Plans by the Stormont executive to fund shared education between Catholics, Protestants and those of other faiths, were cited as an unacceptable reality that of 291 schools in Northern Ireland in the 2011-12 school year, 180 had no Protestant children and 111 had not a single Catholic on their roll. Since the foundation of the Northern state a policy of segregation of communities was rigorously enforced in line with the policy of gerrymandering to ensure continuation of unionist hegemony in predominantly nationalist areas. Indeed, in excess of 90 per cent of the population in the north lives in denominationally segregated housing.
Perhaps Mrs Foster may wish that Mr Barnier stay ignorant of unionist culture.
The UK’s 2016 referendum on its relationship with Europe could have offered: (a) in the EU; (b) in the European Economic Area; (d) under the World Trade Organisation.
And today, a ‘meaningful’ vote in parliament or a referendum could suggest: (a) in the EU; (b) in a Theresa May-style ‘customs partnership’ ; (c) as per the maximum facilitation formula; (d) under the WTO.
And to be ‘meaningful’ for (almost) everyone, a vote must be multi-optional.
For many people in or
children of mixed relationships, the 1991 referendum in Croatia – ‘Are you Serb or Croat?’ – was a dangerous nonsense.
For many supporters of PR the UK’s 2011 referendum on the electoral system was also nonsensical, like asking a vegetarian – beef or lamb?
The 2014 Scottish referendum – Independence or status quo? – was a third nonsense – the winning option was ‘devo-max’, but nobody voted for it. They couldn’t, it wasn’t on the ballot paper.
In summary, if the subject is complex or controversial, the vote in parliament or any referendum can only be meaningful, for everyone, if it is multi-optional and, ideally, preferential.
The EU’s chief negotiator Michel Barnier flits about our borders with the patronising air of the little well-off boy who owns the ball but will not allow the ragamuffins to play with it unless they show deference, comply with his rules and permit him to win every game.

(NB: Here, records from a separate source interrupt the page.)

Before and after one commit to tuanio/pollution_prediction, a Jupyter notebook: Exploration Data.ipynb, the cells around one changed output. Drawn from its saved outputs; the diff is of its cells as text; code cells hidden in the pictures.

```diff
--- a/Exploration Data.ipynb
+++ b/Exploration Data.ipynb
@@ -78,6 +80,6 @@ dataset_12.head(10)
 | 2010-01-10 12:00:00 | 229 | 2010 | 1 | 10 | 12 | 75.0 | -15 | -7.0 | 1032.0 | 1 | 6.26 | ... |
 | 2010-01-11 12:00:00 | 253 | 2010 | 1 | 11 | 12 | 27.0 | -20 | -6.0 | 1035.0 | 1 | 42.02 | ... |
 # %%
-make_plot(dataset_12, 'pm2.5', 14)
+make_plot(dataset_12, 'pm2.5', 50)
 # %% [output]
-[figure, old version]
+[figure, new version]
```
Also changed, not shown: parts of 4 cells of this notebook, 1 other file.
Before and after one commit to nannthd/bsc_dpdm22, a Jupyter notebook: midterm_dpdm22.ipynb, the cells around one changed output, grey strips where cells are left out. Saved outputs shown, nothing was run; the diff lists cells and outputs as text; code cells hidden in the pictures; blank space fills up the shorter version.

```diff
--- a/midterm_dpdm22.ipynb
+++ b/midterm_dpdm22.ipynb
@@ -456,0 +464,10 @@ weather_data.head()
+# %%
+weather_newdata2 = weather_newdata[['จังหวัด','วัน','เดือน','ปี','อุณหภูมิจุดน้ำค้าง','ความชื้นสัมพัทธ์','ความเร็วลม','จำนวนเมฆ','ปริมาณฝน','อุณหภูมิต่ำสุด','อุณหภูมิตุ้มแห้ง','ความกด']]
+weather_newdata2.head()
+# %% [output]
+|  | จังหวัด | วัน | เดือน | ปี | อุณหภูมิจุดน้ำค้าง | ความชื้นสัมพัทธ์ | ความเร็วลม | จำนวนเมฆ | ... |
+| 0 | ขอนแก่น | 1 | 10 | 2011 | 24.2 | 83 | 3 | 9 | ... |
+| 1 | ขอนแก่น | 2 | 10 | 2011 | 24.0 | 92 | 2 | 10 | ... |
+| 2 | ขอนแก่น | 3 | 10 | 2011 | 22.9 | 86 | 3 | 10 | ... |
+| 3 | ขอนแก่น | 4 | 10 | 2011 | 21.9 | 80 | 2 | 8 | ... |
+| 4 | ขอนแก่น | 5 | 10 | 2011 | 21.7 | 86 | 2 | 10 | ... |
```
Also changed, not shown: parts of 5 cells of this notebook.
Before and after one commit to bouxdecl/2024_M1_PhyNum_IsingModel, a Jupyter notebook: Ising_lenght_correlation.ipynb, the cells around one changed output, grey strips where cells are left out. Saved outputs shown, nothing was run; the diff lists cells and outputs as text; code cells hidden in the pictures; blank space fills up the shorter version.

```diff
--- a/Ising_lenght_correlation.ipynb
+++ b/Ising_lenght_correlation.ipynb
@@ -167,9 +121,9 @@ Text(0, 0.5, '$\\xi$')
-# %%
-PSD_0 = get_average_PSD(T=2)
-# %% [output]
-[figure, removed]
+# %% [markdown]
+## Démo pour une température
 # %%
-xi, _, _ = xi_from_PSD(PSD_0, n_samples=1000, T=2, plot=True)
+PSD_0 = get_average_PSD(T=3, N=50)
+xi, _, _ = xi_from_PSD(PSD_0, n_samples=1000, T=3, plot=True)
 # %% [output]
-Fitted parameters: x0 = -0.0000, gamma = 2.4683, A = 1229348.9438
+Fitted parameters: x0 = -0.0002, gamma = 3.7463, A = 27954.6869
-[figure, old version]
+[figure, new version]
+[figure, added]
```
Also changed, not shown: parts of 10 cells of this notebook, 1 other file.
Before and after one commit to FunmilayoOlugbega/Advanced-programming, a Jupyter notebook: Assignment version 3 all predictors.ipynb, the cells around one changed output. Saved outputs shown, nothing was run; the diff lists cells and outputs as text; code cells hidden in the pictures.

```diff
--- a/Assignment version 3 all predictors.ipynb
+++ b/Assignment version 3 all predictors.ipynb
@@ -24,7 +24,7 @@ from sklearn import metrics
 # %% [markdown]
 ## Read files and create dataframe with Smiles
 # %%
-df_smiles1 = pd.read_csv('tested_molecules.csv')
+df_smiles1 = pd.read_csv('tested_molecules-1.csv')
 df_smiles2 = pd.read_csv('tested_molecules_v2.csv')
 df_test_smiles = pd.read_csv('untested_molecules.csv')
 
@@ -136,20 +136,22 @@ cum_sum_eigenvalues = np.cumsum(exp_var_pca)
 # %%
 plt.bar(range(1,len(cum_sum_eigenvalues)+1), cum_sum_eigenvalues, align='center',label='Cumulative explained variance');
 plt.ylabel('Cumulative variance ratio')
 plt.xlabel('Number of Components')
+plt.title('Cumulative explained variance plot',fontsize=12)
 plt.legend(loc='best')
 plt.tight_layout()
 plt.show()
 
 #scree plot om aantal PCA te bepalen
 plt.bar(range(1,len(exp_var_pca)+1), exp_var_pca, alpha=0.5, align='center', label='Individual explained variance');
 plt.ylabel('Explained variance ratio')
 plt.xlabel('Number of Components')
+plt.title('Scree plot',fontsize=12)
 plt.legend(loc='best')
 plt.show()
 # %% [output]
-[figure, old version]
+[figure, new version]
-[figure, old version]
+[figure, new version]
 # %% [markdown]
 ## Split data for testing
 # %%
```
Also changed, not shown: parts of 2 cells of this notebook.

Taoiseach Leo Varadkar, Tanaiste Simon Coveney and their cohorts would appear to be fulfilling all his requirements with their beholden diplomacy. Should the time arrive when all fetters are finally rent in twain, will it be the Irish Nation’s destiny once again to be a province, not of Britain but of Europe?